Toy maker Mattel, faced with a dwindling traditional toy market, is bringing back a classic “make it yourself” toy from the 1960s and giving it a modern day twist. The company will release the “ThingMaker 3D” toy printer for kids later this year.
One of the world’s largest toy makers, Mattel, has long embraced the idea of helping kids build their own toys. Back in the 1960s, the company released the very first ThingMaker, which let kids create figurines by pouring liquid plastic into molds and then heating them up in an oven. Now, Mattel thinks it can bring back the toymaker movement with its own affordable 3D printer.
The ThingMaker 3D is a $300 3D printer that allows kids, (and let’s face it, parents), to use an iOS or Android app to create their own toys, such as figurines and jewelry. The app is actually a rather sophisticated 3D modeling software that allows users to create and render their own custom toys and then transmit them wirelessly to the printer.
Mattel partnered with Autodesk to create an app that was easy to use, fast, and crash proof. The software actually will work with other 3D printers, not just the ThingMaker. However, at only $300, users would be hard-pressed to find a cheaper 3D printer than the ThingMaker.
The ThingMaker Design app, already available for both iOS and Android devices, is pre-loaded with a number of blueprints for ready to print things like rings, necklaces, skeletons, and more. Users can select the various colors for different parts of the toys, and can customize them into new toys.
The ThingMaker uses industry standard hard PLA plastic filament as consumables for the printer. Mattel hasn’t announced what colors will be available. However, Gizmodo reports there were at least two dozen colors on display at the New York Toy Fair.
The ThingMaker is designed to be safe for use by kids, and it HAS to be safer than the ThingMaker of the 60s which used a dangerously hot cooking system to cook “Plastigoop” into rubbery bug-shaped toys.

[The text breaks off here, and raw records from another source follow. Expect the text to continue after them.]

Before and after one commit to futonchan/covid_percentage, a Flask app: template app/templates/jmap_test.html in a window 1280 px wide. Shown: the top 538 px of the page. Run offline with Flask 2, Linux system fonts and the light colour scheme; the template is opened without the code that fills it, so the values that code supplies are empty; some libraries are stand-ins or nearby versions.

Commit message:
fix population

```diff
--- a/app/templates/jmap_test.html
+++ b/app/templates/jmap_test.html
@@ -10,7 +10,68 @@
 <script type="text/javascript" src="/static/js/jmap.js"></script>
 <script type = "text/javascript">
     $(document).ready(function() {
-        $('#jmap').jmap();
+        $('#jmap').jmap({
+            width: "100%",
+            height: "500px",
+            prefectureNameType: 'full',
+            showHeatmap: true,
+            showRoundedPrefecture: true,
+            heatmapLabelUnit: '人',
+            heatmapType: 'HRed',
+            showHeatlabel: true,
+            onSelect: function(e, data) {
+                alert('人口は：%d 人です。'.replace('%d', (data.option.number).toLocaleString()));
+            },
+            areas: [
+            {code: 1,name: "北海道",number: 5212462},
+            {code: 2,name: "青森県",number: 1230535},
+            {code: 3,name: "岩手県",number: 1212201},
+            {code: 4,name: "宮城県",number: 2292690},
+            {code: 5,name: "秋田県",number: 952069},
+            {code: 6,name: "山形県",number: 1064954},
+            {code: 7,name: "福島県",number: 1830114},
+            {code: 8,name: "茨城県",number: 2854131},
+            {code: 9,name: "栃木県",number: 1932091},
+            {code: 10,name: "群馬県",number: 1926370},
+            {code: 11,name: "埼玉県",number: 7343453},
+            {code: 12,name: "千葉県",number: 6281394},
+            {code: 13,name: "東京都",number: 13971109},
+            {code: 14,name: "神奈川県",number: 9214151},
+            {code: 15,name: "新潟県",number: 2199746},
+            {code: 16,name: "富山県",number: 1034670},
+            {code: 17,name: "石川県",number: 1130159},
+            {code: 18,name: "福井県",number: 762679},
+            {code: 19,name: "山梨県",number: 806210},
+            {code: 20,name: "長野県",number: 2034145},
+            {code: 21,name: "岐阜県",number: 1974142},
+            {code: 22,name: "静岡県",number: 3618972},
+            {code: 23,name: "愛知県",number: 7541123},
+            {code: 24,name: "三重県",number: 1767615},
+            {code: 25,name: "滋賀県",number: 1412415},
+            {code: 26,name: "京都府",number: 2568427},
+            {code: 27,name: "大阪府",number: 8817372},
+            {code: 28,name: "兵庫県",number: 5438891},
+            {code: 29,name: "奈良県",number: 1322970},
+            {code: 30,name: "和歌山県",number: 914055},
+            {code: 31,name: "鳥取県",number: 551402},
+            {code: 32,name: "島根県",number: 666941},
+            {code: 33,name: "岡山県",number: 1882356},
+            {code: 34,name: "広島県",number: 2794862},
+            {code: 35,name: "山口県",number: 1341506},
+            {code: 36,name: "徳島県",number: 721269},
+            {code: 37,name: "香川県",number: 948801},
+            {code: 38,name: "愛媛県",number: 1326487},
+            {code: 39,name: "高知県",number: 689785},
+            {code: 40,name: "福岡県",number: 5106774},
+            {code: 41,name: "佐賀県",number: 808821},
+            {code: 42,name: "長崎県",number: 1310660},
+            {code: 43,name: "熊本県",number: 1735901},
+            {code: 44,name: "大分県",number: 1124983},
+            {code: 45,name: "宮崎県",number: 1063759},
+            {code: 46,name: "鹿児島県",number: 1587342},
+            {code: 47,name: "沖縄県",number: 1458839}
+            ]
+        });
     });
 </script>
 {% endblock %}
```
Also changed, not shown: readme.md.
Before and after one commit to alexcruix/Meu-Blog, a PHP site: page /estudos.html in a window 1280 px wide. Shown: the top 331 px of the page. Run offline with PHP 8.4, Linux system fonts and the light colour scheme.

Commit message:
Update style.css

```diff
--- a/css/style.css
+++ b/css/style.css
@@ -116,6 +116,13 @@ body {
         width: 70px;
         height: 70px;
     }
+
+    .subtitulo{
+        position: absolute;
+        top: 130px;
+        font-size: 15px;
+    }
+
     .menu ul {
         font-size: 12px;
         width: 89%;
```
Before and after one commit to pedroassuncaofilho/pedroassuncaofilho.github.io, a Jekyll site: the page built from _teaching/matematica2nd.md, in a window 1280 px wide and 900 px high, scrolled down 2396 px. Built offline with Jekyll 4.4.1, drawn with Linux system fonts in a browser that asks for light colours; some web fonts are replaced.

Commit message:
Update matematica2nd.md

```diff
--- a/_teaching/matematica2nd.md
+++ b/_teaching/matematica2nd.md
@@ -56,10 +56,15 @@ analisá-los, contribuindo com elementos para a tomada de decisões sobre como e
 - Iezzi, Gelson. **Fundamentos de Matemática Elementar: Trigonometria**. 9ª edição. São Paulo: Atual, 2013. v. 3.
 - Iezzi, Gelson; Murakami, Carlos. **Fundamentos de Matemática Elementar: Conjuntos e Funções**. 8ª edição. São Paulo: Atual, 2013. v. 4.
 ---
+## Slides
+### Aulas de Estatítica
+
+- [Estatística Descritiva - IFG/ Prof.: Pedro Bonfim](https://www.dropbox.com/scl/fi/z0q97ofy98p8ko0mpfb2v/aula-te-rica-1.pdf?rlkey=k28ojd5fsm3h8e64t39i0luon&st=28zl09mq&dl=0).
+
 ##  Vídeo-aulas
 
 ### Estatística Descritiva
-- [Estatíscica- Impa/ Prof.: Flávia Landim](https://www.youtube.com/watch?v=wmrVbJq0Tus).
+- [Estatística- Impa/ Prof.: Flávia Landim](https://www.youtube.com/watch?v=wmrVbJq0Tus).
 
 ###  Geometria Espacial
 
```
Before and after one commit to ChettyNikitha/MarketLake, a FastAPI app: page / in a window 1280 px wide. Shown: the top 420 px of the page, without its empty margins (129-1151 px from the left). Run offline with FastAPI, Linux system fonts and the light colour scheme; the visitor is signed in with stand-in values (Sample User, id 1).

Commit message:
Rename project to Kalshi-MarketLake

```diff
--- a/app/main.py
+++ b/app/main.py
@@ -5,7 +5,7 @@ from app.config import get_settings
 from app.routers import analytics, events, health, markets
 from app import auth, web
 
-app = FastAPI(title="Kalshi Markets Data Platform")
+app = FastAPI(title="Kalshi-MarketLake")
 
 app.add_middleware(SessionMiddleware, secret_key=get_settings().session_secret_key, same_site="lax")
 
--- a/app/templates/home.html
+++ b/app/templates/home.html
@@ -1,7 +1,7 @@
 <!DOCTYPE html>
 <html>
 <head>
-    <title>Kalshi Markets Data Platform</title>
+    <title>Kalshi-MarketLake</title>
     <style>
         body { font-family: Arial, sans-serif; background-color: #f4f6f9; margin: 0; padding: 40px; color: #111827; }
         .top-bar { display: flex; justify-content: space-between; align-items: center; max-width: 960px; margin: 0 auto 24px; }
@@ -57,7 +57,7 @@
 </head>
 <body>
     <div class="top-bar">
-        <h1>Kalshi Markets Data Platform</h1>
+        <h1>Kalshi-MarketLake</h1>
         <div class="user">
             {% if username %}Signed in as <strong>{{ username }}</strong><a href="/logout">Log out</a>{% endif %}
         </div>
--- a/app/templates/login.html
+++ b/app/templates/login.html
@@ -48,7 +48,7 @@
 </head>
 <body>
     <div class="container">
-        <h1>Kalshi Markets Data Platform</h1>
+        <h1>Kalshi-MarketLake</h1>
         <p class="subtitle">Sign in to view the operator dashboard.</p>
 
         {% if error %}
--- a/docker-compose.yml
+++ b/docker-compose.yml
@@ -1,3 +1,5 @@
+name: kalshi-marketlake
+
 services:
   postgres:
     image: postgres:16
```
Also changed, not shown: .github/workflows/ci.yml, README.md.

The ThingMaker 3D is scheduled to be released this fall, and it can be pre-ordered on Amazon.